It’s amazing how much farther you can see when you get up high. But just because you can see more doesn’t mean you’ll like the view.
I was on a ridgeline 800 feet above my camp when the source of the diaphanous haze that flowed around the ridge top came into sharp focus. It was a small but heavily involved wildfire working its way up a hillside three ridges south of me. Underbrush and standing timber were all burning briskly and through the foreshortened view provided by my 10-power binoculars, the blaze seemed remarkably close.
The fire was a surprise to me. I’d searched carefully for a spot well removed from the many fires burning in the Oregon Cascades, and thought I’d actually found a place I could hunt deer without choking through smoke or worrying about a fire itself. It hadn’t shown up on fire maps the day before and I hadn’t noticed any indications when I’d driven in. But there it was and though the wind was negligible, it seemed to be feeding greedily up the hillside toward me.
I don’t want to be melodramatic here. I was more than a mile away, there was no wind and no involvement by either firefighters or Forest Service aircraft, leading me to believe the fire was not a threat to expand in any direction.
There was almost certainly no risk to me but I had a couple of small concerns: First, the road I’d driven on my way in passed considerably closer to the fire than my present location. Second, there was no other way out. A large tree had fallen across the road a few hundred yards past my camp and without a chainsaw I had no chance of driving out in that direction.
So, although I was safe where I was, my ability to actually depart the area was somewhat less certain. If the fire reached my escape route I’d have to reverse course, get my vehicle as far from the fire as possible and then think about walking out. Even this was not a major issue; the fallen tree was no impediment except to the vehicle, so I could hike on Forest Service roads for 30 miles or so to civilization. No problem.
Well, there was a minor problem, which was this: I’d never been near a forest fire before and I was just slightly uncomfortable. Not that I was afraid, you understand, just a titch north of concerned. Because I might have been wrong about the number of ridges between the fire and me. Maybe there were only two, not three, and maybe the canyon between them was very shallow. And maybe the timber between us was particularly dry. And maybe the wind would pick up.

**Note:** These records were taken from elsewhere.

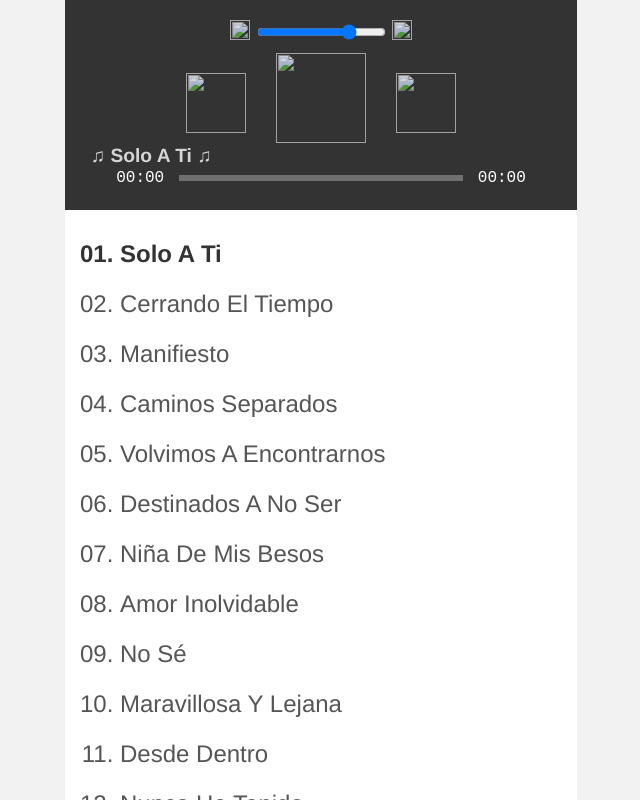
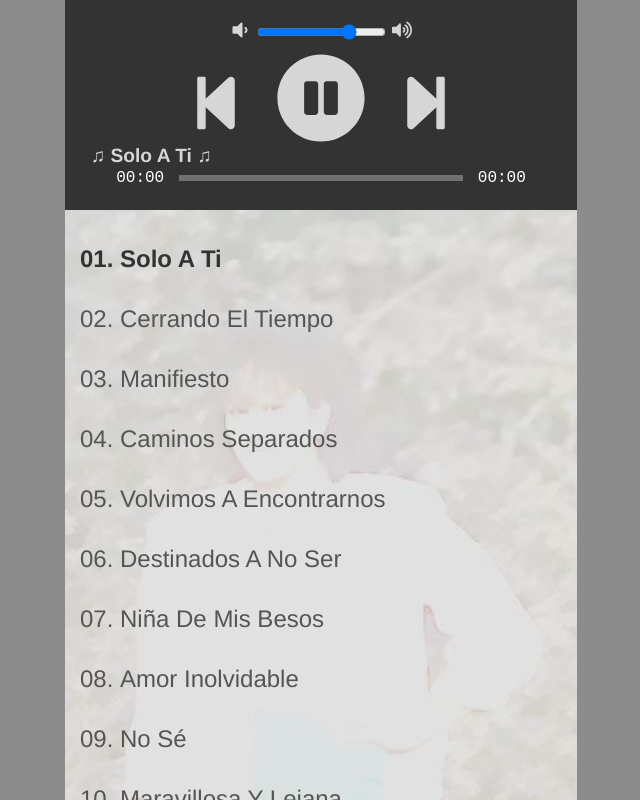
Before and after one commit to vilorto/2025, a plain HTML site: page index.html in a window 1280 px wide. Both pictures are taken after a click on the picture 640 px from the left and 98 px from the top of the page. Shown: the top 800 px of the page, without its empty margins (319-959 px from the left). Drawn offline with Linux system fonts and the light colour scheme.

Commit message:
Add files via upload

```diff
--- a/css/style.css
+++ b/css/style.css
@@ -8,7 +8,7 @@ body {
 	padding: 0;
 	font-family: Helvetica, Arial, sans-serif;
 	color: #666;
-	background-color: #f2f2f2;
+	background-color: #8C8C8C;
 	font-size: 1rem;
 	line-height: 1rem;
 	text-align: center;
@@ -154,6 +154,10 @@ body {
 ************/
 #main-content {
 	background-color: #fff;
+	background:url('../images/nt.jpg');
+  background-repeat: no-repeat;
+  background-position: center center;
+  background-size: cover; /* O 'contain', según lo que necesites */
 	width: 100%;
 	max-width: 600px;
 	margin: auto;
@@ -172,7 +176,7 @@ body {
 
 li {
 	list-style-type: decimal-leading-zero;
-	line-height: 50px;
+	line-height: 60px;
 }
 
 li:hover {
--- a/index.html
+++ b/index.html
@@ -15,14 +15,14 @@
 			Audio no soportado
 		</audio>
 		<div class="volumen">
-			<img class="volumeIcon" src="svg/volume-down.svg" alt="">
+			<img class="volumeIcon" src="images/svg/volume-down.svg" alt="">
 			<input type="range" name="volumen" id="volumen" min="0" max="1" step="0.01" value="0.75">
-			<img class="volumeIcon" src="svg/volume-up.svg" alt="">
+			<img class="volumeIcon" src="images/svg/volume-up.svg" alt="">
 		</div>
 		<div class="buttons-mm">
-			<img class="backwardIcon" onclick="prevMusic();" id="icono" src="svg/step-backward.svg" alt="" title="">
-			<img class="playpauseIcon" onclick="togglePlay();" id="iconPlay" src="svg/play.svg" alt="">
-			<img class="forwardIcon" onclick="nextMusic();" id="icono" src="svg/step-forward.svg" alt="">
+			<img class="backwardIcon" onclick="prevMusic();" id="icono" src="images/svg/step-backward.svg" alt="" title="">
+			<img class="playpauseIcon" onclick="togglePlay();" id="iconPlay" src="images/svg/play.svg" alt="">
+			<img class="forwardIcon" onclick="nextMusic();" id="icono" src="images/svg/step-forward.svg" alt="">
 		</div>
 		<div class="marquesina-contenedor">
 			<div class="marquesina-contenido">
--- a/js/main.js
+++ b/js/main.js
@@ -46,7 +46,7 @@ const canciones = [
     loadMusic(itemClick.innerText);
     player.play();
     indiceActual[0] = e.target.id;
-		document.getElementById('iconPlay').src = "svg/pause.svg";
+		document.getElementById('iconPlay').src = "images/svg/pause.svg";
   }
 
   //Funcion para control del volumen
@@ -91,7 +91,7 @@ const canciones = [
     player.play();
     indiceActual[0] = siguiente;
     reproduccionActual(canciones[siguiente]);
-		document.getElementById('iconPlay').src = "svg/pause.svg";
+		document.getElementById('iconPlay').src = "images/svg/pause.svg";
   }
 
   //Funcion para reproducir la cancion anterior
@@ -110,7 +110,7 @@ const canciones = [
     player.play();
     indiceActual[0] = anterior;
     reproduccionActual(canciones[anterior]);
-		document.getElementById('iconPlay').src = "svg/pause.svg";
+		document.getElementById('iconPlay').src = "images/svg/pause.svg";
   }
 
   //Funcion para remover todas las clases css activas
@@ -143,10 +143,10 @@ const canciones = [
   //Funcion para pausar o darle play
   function togglePlay(){
     if (player.paused){
-			document.getElementById('iconPlay').src = "svg/pause.svg";
+			document.getElementById('iconPlay').src = "images/svg/pause.svg";
       return player.play();
     } else {
-			document.getElementById('iconPlay').src = "svg/play.svg";
+			document.getElementById('iconPlay').src = "images/svg/play.svg";
       return player.pause();
     }
   }
```
Also changed, not shown: images/nt.jpg (added), images/svg/pause.svg (added), images/svg/play.svg (added), images/svg/step-backward.svg (added), images/svg/step-forward.svg (added), images/svg/volume-down.svg (added), images/svg/volume-up.svg (added).
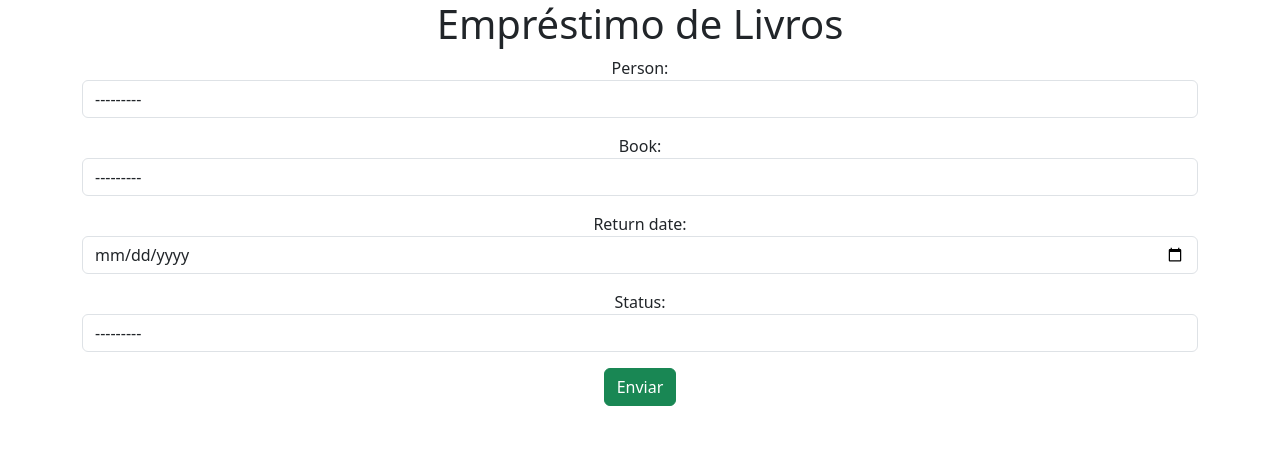
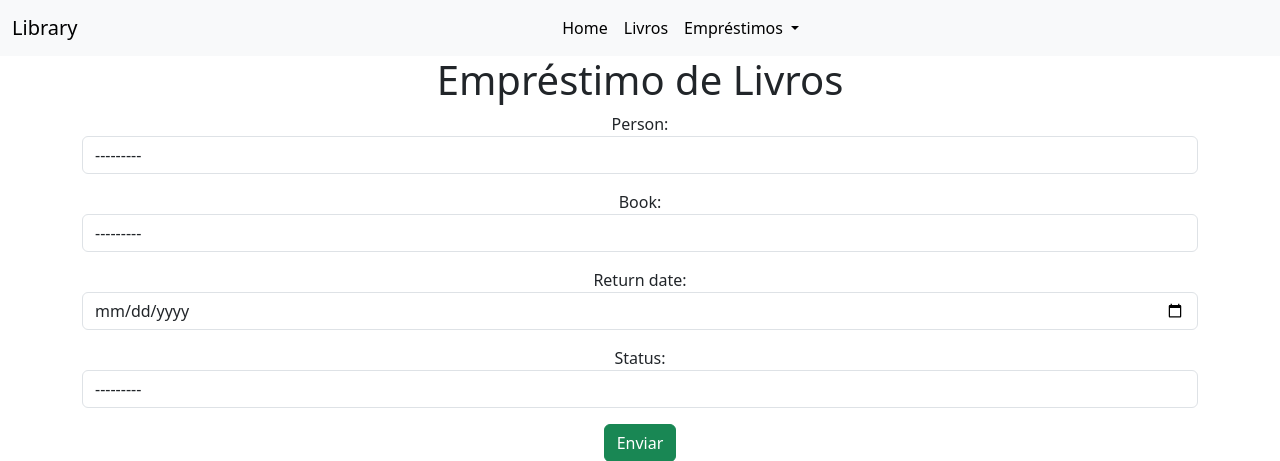
Before and after one commit to HugoMoises/Library, a Django app: page /emprestimos/create/ in a window 1280 px wide. Shown: the top 461 px of the page. Run offline with Django 5.2, Linux system fonts and the light colour scheme; tables that the repository leaves empty hold one stand-in row (values such as "Sample post").

Commit message:
Navbar padrão adicionada

```diff
--- a/library/templates/base.html
+++ b/library/templates/base.html
@@ -7,6 +7,33 @@
     <link href="https://cdn.jsdelivr.net/npm/bootstrap@5.3.8/dist/css/bootstrap.min.css" rel="stylesheet" integrity="sha384-sRIl4kxILFvY47J16cr9ZwB07vP4J8+LH7qKQnuqkuIAvNWLzeN8tE5YBujZqJLB" crossorigin="anonymous">
 </head>
 <body>
+    <nav class="navbar navbar-expand-lg bg-body-tertiary">
+        <div class="container-fluid">
+          <a class="navbar-brand" href="#">Library</a>
+          <button class="navbar-toggler" type="button" data-bs-toggle="collapse" data-bs-target="#navbarNavDropdown" aria-controls="navbarNavDropdown" aria-expanded="false" aria-label="Toggle navigation">
+            <span class="navbar-toggler-icon"></span>
+          </button>
+          <div class="collapse navbar-collapse" id="navbarNavDropdown">
+            <ul class="navbar-nav mx-auto">
+              <li class="nav-item">
+                <a class="nav-link active" aria-current="page" href="{% url 'index' %}">Home</a>
+              </li>
+              <li class="nav-item">
+                <a class="nav-link active" href="{% url 'livros_list' %}">Livros</a>
+              </li>
+              <li class="nav-item dropdown">
+                <a class="nav-link dropdown-toggle active" href="#" role="button" data-bs-toggle="dropdown" aria-expanded="false">
+                  Empréstimos
+                </a>
+                <ul class="dropdown-menu">
+                  <li><a class="dropdown-item" href="{% url 'emprestimos_list' %}">Empréstimos registrados</a></li>
+                  <li><a class="dropdown-item" href="{% url 'emprestimo_create' %}">Registrar Empréstimo</a></li>
+                </ul>
+              </li>
+            </ul>
+          </div>
+        </div>
+      </nav>
     {% block content %}
 
     {% endblock %}
```
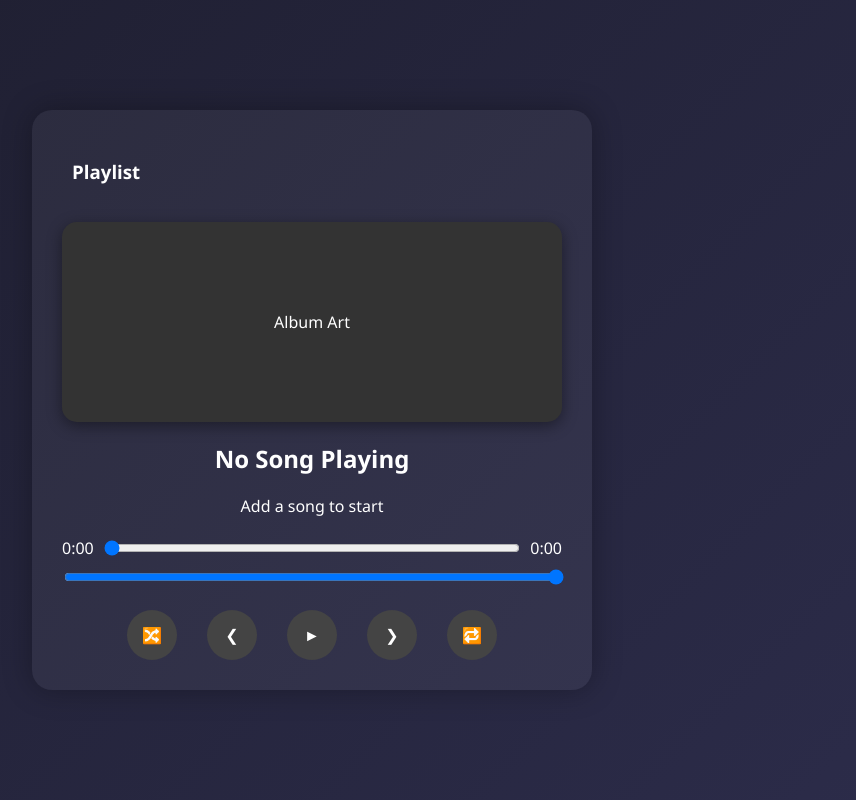
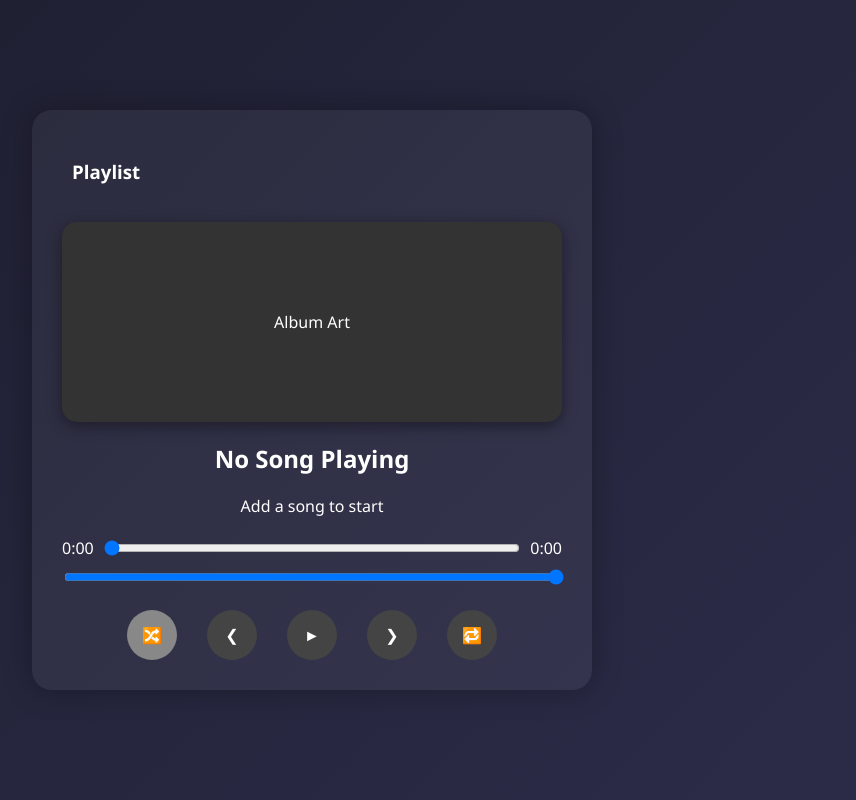
Before and after one commit to DaffTzy5912/ucmp, a plain HTML site: page index.html in a window 1280 px wide. Both pictures are taken after a click on the element "Shuffle". Shown: the whole page, without its empty margins (328-1184 px from the left). Drawn offline with Linux system fonts and the light colour scheme.

Commit message:
Update style.css

```diff
--- a/style.css
+++ b/style.css
@@ -109,3 +109,8 @@ body {
 .control-button:hover {
     background: #666;
 }
+
+/* Tambahkan styling untuk tombol shuffle & repeat */
+.control-button.active {
+    background-color: #888;
+}
```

Intellectually, I knew I was safe. But intellectual musings weren’t much help. There’s something visceral about wildfire, even through 10-power glasses and even two ridges away. Plus, I was still 800 feet above my camp. I felt some urgency to return, pack up and to be perfectly frank, get the hell out.
So I turned my sights downhill and took a direct path back, covering in less than two hours a trip that had taken me more than five hours on the way up. My camp was packed in record time and I headed down the road. The return trip was uneventful, and somewhat deflating. I never even saw the fire on my way out.
No problem. I knew there was no danger. Knew it. And yet … it might be a while before I hunt the High Cascades again while fires are burning.
Correction: In my last column, I mistakenly identified pikas as rodents. They are not. They are lagomorphs, close cousins to rabbits. I compounded the mistake by stating that mountain beavers were related to rabbits. They are not. They are rodents. Not my best work. Sorry.